Records shown:
━━━━━━━━

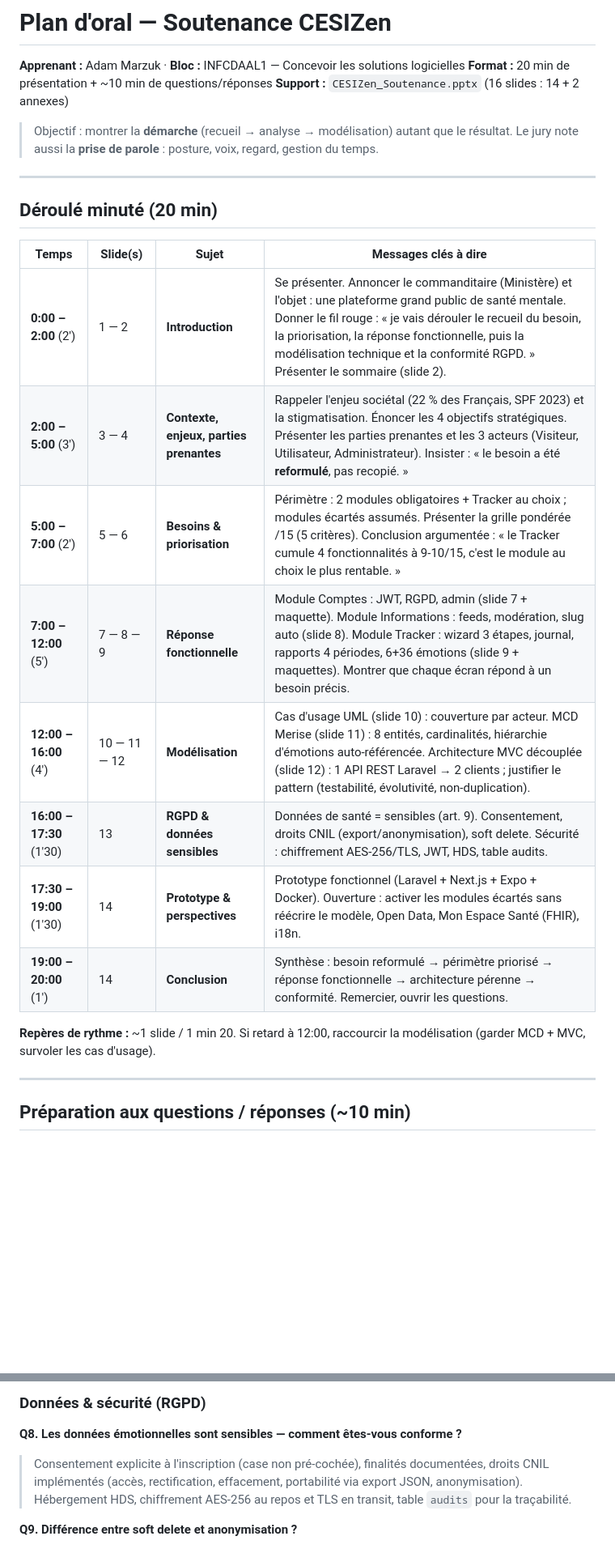
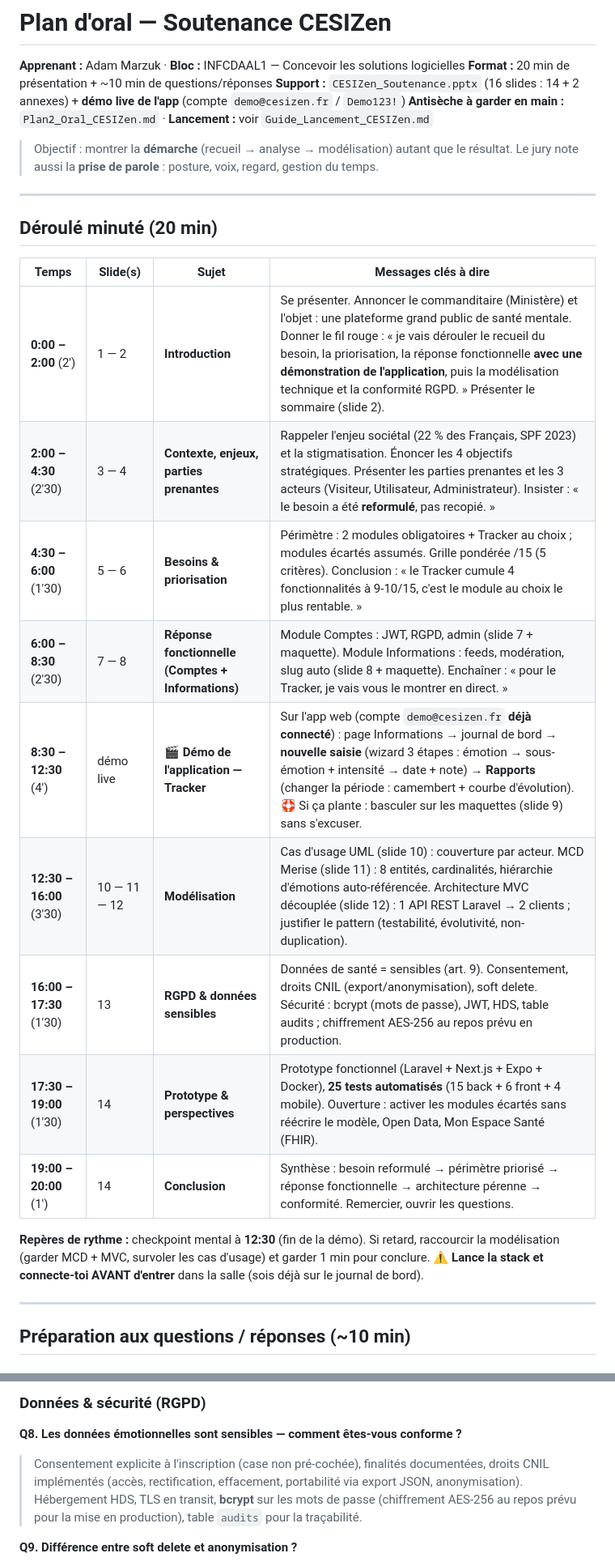
Before and after one commit to AzmogEx/CesiZen, a Markdown page: Plan_Oral_CESIZen.md, 2 parts joined by grey strips. Shown at 81% size. Rendered like a GitHub page; blank space fills up the shorter version.

```diff
--- a/Plan_Oral_CESIZen.md
+++ b/Plan_Oral_CESIZen.md
@@ -2,7 +2,8 @@
 
 **Apprenant :** Adam Marzuk · **Bloc :** INFCDAAL1 — Concevoir les solutions logicielles
 **Format :** 20 min de présentation + ~10 min de questions/réponses
-**Support :** `CESIZen_Soutenance.pptx` (16 slides : 14 + 2 annexes)
+**Support :** `CESIZen_Soutenance.pptx` (16 slides : 14 + 2 annexes) + **démo live de l'app** (compte `demo@cesizen.fr` / `Demo123!`)
+**Antisèche à garder en main :** `Plan2_Oral_CESIZen.md` · **Lancement :** voir `Guide_Lancement_CESIZen.md`
 
 > Objectif : montrer la **démarche** (recueil → analyse → modélisation) autant que le résultat.
 > Le jury note aussi la **prise de parole** : posture, voix, regard, gestion du temps.
@@ -13,16 +14,17 @@
 
 | Temps | Slide(s) | Sujet | Messages clés à dire |
 |---|---|---|---|
-| **0:00 – 2:00** (2′) | 1 — 2 | **Introduction** | Se présenter. Annoncer le commanditaire (Ministère) et l'objet : une plateforme grand public de santé mentale. Donner le fil rouge : « je vais dérouler le recueil du besoin, la priorisation, la réponse fonctionnelle, puis la modélisation technique et la conformité RGPD. » Présenter le sommaire (slide 2). |
-| **2:00 – 5:00** (3′) | 3 — 4 | **Contexte, enjeux, parties prenantes** | Rappeler l'enjeu sociétal (22 % des Français, SPF 2023) et la stigmatisation. Énoncer les 4 objectifs stratégiques. Présenter les parties prenantes et les 3 acteurs (Visiteur, Utilisateur, Administrateur). Insister : « le besoin a été **reformulé**, pas recopié. » |
-| **5:00 – 7:00** (2′) | 5 — 6 | **Besoins & priorisation** | Périmètre : 2 modules obligatoires + Tracker au choix ; modules écartés assumés. Présenter la grille pondérée /15 (5 critères). Conclusion argumentée : « le Tracker cumule 4 fonctionnalités à 9-10/15, c'est le module au choix le plus rentable. » |
-| **7:00 – 12:00** (5′) | 7 — 8 — 9 | **Réponse fonctionnelle** | Module Comptes : JWT, RGPD, admin (slide 7 + maquette). Module Informations : feeds, modération, slug auto (slide 8). Module Tracker : wizard 3 étapes, journal, rapports 4 périodes, 6+36 émotions (slide 9 + maquettes). Montrer que chaque écran répond à un besoin précis. |
-| **12:00 – 16:00** (4′) | 10 — 11 — 12 | **Modélisation** | Cas d'usage UML (slide 10) : couverture par acteur. MCD Merise (slide 11) : 8 entités, cardinalités, hiérarchie d'émotions auto-référencée. Architecture MVC découplée (slide 12) : 1 API REST Laravel → 2 clients ; justifier le pattern (testabilité, évolutivité, non-duplication). |
-| **16:00 – 17:30** (1′30) | 13 | **RGPD & données sensibles** | Données de santé = sensibles (art. 9). Consentement, droits CNIL (export/anonymisation), soft delete. Sécurité : chiffrement AES-256/TLS, JWT, HDS, table audits. |
-| **17:30 – 19:00** (1′30) | 14 | **Prototype & perspectives** | Prototype fonctionnel (Laravel + Next.js + Expo + Docker). Ouverture : activer les modules écartés sans réécrire le modèle, Open Data, Mon Espace Santé (FHIR), i18n. |
+| **0:00 – 2:00** (2′) | 1 — 2 | **Introduction** | Se présenter. Annoncer le commanditaire (Ministère) et l'objet : une plateforme grand public de santé mentale. Donner le fil rouge : « je vais dérouler le recueil du besoin, la priorisation, la réponse fonctionnelle **avec une démonstration de l'application**, puis la modélisation technique et la conformité RGPD. » Présenter le sommaire (slide 2). |
+| **2:00 – 4:30** (2′30) | 3 — 4 | **Contexte, enjeux, parties prenantes** | Rappeler l'enjeu sociétal (22 % des Français, SPF 2023) et la stigmatisation. Énoncer les 4 objectifs stratégiques. Présenter les parties prenantes et les 3 acteurs (Visiteur, Utilisateur, Administrateur). Insister : « le besoin a été **reformulé**, pas recopié. » |
+| **4:30 – 6:00** (1′30) | 5 — 6 | **Besoins & priorisation** | Périmètre : 2 modules obligatoires + Tracker au choix ; modules écartés assumés. Grille pondérée /15 (5 critères). Conclusion : « le Tracker cumule 4 fonctionnalités à 9-10/15, c'est le module au choix le plus rentable. » |
+| **6:00 – 8:30** (2′30) | 7 — 8 | **Réponse fonctionnelle (Comptes + Informations)** | Module Comptes : JWT, RGPD, admin (slide 7 + maquette). Module Informations : feeds, modération, slug auto (slide 8 + maquette). Enchaîner : « pour le Tracker, je vais vous le montrer en direct. » |
+| **8:30 – 12:30** (4′) | démo live | **🎬 Démo de l'application — Tracker** | Sur l'app web (compte `demo@cesizen.fr` **déjà connecté**) : page Informations → journal de bord → **nouvelle saisie** (wizard 3 étapes : émotion → sous-émotion + intensité → date + note) → **Rapports** (changer la période : camembert + courbe d'évolution). 🛟 Si ça plante : basculer sur les maquettes (slide 9) sans s'excuser. |
+| **12:30 – 16:00** (3′30) | 10 — 11 — 12 | **Modélisation** | Cas d'usage UML (slide 10) : couverture par acteur. MCD Merise (slide 11) : 8 entités, cardinalités, hiérarchie d'émotions auto-référencée. Architecture MVC découplée (slide 12) : 1 API REST Laravel → 2 clients ; justifier le pattern (testabilité, évolutivité, non-duplication). |
+| **16:00 – 17:30** (1′30) | 13 | **RGPD & données sensibles** | Données de santé = sensibles (art. 9). Consentement, droits CNIL (export/anonymisation), soft delete. Sécurité : bcrypt (mots de passe), JWT, HDS, table audits ; chiffrement AES-256 au repos prévu en production. |
+| **17:30 – 19:00** (1′30) | 14 | **Prototype & perspectives** | Prototype fonctionnel (Laravel + Next.js + Expo + Docker), **25 tests automatisés** (15 back + 6 front + 4 mobile). Ouverture : activer les modules écartés sans réécrire le modèle, Open Data, Mon Espace Santé (FHIR). |
 | **19:00 – 20:00** (1′) | 14 | **Conclusion** | Synthèse : besoin reformulé → périmètre priorisé → réponse fonctionnelle → architecture pérenne → conformité. Remercier, ouvrir les questions. |
 
-**Repères de rythme :** ~1 slide / 1 min 20. Si retard à 12:00, raccourcir la modélisation (garder MCD + MVC, survoler les cas d'usage).
+**Repères de rythme :** checkpoint mental à **12:30** (fin de la démo). Si retard, raccourcir la modélisation (garder MCD + MVC, survoler les cas d'usage) et garder 1 min pour conclure. ⚠️ **Lance la stack et connecte-toi AVANT d'entrer** dans la salle (sois déjà sur le journal de bord).
 
 ---
 
@@ -53,7 +55,7 @@
 
 ### Données & sécurité (RGPD)
 **Q8. Les données émotionnelles sont sensibles — comment êtes-vous conforme ?**
-> Consentement explicite à l'inscription (case non pré-cochée), finalités documentées, droits CNIL implémentés (accès, rectification, effacement, portabilité via export JSON, anonymisation). Hébergement HDS, chiffrement AES-256 au repos et TLS en transit, table `audits` pour la traçabilité.
+> Consentement explicite à l'inscription (case non pré-cochée), finalités documentées, droits CNIL implémentés (accès, rectification, effacement, portabilité via export JSON, anonymisation). Hébergement HDS, TLS en transit, **bcrypt** sur les mots de passe (chiffrement AES-256 au repos prévu pour la mise en production), table `audits` pour la traçabilité.
 
 **Q9. Différence entre soft delete et anonymisation ?**
 > Soft delete (`deleted_at`) = suppression réversible 30 j puis purge — pour le droit à l'effacement avec fenêtre de rétractation. Anonymisation = on dissocie les données de l'identité (note vidée, contacts supprimés) tout en gardant des statistiques agrégées non identifiantes.
```
Also changed, not shown: other parts of Plan_Oral_CESIZen.md (+7 -1 lines), Guide_Lancement_CESIZen.md (added, +144 -0 lines).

━━━━━━━━

Once you have identified the lines above that contain "delete", copy each of them.

Result of the task:
-| **16:00 – 17:30** (1′30) | 13 | **RGPD & données sensibles** | Données de santé = sensibles (art. 9). Consentement, droits CNIL (export/anonymisation), soft delete. Sécurité : chiffrement AES-256/TLS, JWT, HDS, table audits. |
+| **16:00 – 17:30** (1′30) | 13 | **RGPD & données sensibles** | Données de santé = sensibles (art. 9). Consentement, droits CNIL (export/anonymisation), soft delete. Sécurité : bcrypt (mots de passe), JWT, HDS, table audits ; chiffrement AES-256 au repos prévu en production. |
 **Q9. Différence entre soft delete et anonymisation ?**
 > Soft delete (`deleted_at`) = suppression réversible 30 j puis purge — pour le droit à l'effacement avec fenêtre de rétractation. Anonymisation = on dissocie les données de l'identité (note vidée, contacts supprimés) tout en gardant des statistiques agrégées non identifiantes.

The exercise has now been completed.